6. Ey S, Moffit M, Kinzie JM, Choi D, Girard DE. “If you build it, they will come”: Attitudes of medical residents and fellows about seeking services in a resident wellness program. J Grad Med Educ. 2013;5:486492.
7. Dyrbye LN, Eacker A, Durning SJ, et al. The impact of stigma and personal experiences on the help-seeking behaviors of medical students with burnout. Acad Med. 2015;90:961969.
8. Cedfeldt AS, Bower E, Flores C, Brunett P, Choi D, Girard DE. Promoting resident wellness: Evaluation of a time-off policy to increase residents’ utilization of health care services. Acad Med. 2015;90:678683.
9. Carvour ML, Ayyar BK, Chien KS, Ramirez NC, Yamamoto H. A patient-centered approach to postgraduate trainee health and wellness: An applied review and health care delivery model. Acad Med. 2016;91:12051210.
10. Epstein RM, Krasner MS. Physician resilience: What it means, why it matters, and how to promote it. Acad Med. 2013;88:301303.
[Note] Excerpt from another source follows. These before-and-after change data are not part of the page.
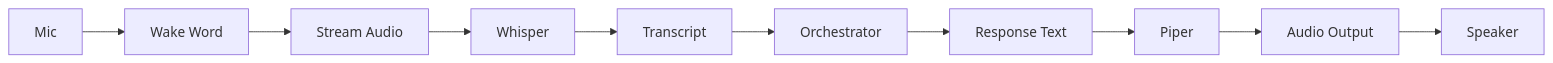
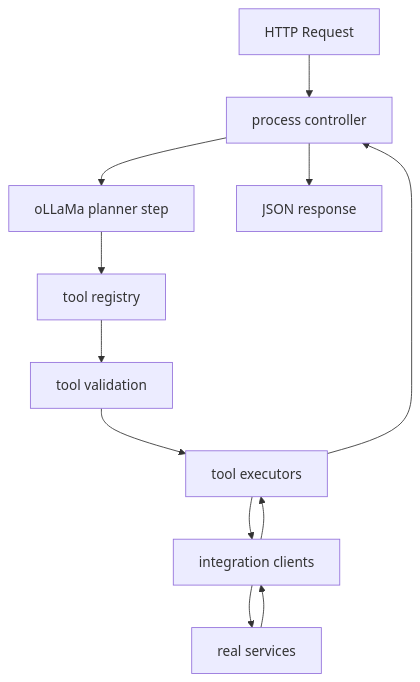
The third of 3 diagrams in docs/ARCHITECTURE.md (psyeo2/Clankassist), drawn with Mermaid before and after one commit. The commit also changed other lines of this file and 3 other files, not shown here.

````diff
--- a/docs/ARCHITECTURE.md
+++ b/docs/ARCHITECTURE.md
@@ -134,21 +95,15 @@
 ```mermaid
-flowchart LR
+flowchart TD
 
-mic[Mic] --> wake[Wake Word]
-
-wake --> stream[Stream Audio]
-
-stream --> stt[Whisper]
-
-stt --> text[Transcript]
-
-text --> orchestrator[Orchestrator]
-
-orchestrator --> response[Response Text]
-
-response --> tts[Piper]
-
-tts --> audio[Audio Output]
-
-audio --> speaker[Speaker]
+request[HTTP Request] --> controller[process controller]
+controller --> planner[oLLaMa planner step]
+planner --> registry[tool registry]
+registry --> validation[tool validation]
+validation --> executors[tool executors]
+executors --> integrations[integration clients]
+integrations --> services[real services]
+services --> integrations
+integrations --> executors
+executors --> controller
+controller --> response[JSON response]
 ```
````
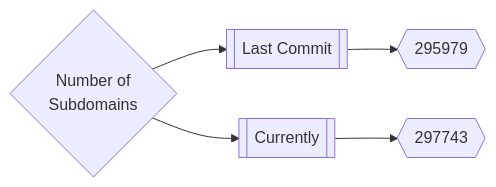
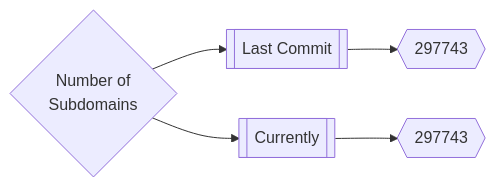
One commit to trickest/inventory changed the first of 3 diagrams in README.md. Above: the diagram before and after it, drawn with Mermaid. The commit also changed 28 other files, not shown here.

````diff
--- a/README.md
+++ b/README.md
@@ -165,5 +165,5 @@
 ```mermaid
 graph LR
-title{Number of<br>Subdomains} --> subdomainsDate1[[Last Commit]] --> subdomainsNum1{{295979}}
+title{Number of<br>Subdomains} --> subdomainsDate1[[Last Commit]] --> subdomainsNum1{{297743}}
 title --> subdomainsDate2[[Currently]] --> subdomainsNum2{{297743}}
 ```
````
11. Maslow AH. A theory of human motivation. Psychol Rev. 1943;50:370396.
12. Ludmerer KM. Resident burnout: Working hours or working conditions? J Grad Med Educ. 2009;1:169171.
13. Mata DA, Ramos MA, Kim MM, Guille C, Sen S. In their own words: An analysis of the experiences of medical interns participating in a prospective cohort study of depression. Acad Med. 2016;91:12441250.
14. Eckleberry-Hunt J, Van Dyke A, Lick D, Tucciarone J. Changing the conversation from burnout to wellness: Physician well-being in residency training programs. J Grad Med Educ. 2009;1:225230.
15. Shapiro J, Galowitz P. Peer support for clinicians: A programmatic approach. Acad Med. 2016;91:12001204.
16. Block L, Habicht R, Wu AW, et al. In the wake of the 2003 and 2011 duty hours regulations, how do internal medicine interns spend their time? J Gen Intern Med. 2013;28:10421047.
17. Weiss KB, Wagner R, Nasca TJ. Development, testing, and implementation of the ACGME Clinical Learning Environment Review (CLER) program. J Grad Med Educ. 2012;4:396398.
18. Wallace JE, Lemaire JB, Ghali WA. Physician wellness: A missing quality indicator. Lancet. 2009;374:17141721.
19. Bodenheimer T, Sinsky C. From triple to quadruple aim: Care of the patient requires care of the provider. Ann Fam Med. 2014;12:573576.
20. Maslach C, Jackson SW, Leiter MP. Maslach Burnout Inventory. 1996.3rd ed. Mountainview, Calif: Consulting Psychologist Press.
21. Slavin SJ, Chibnall JT. Finding the why, changing the how: Improving the mental health of medical students, residents, and physicians. Acad Med. 2016;91:11941196.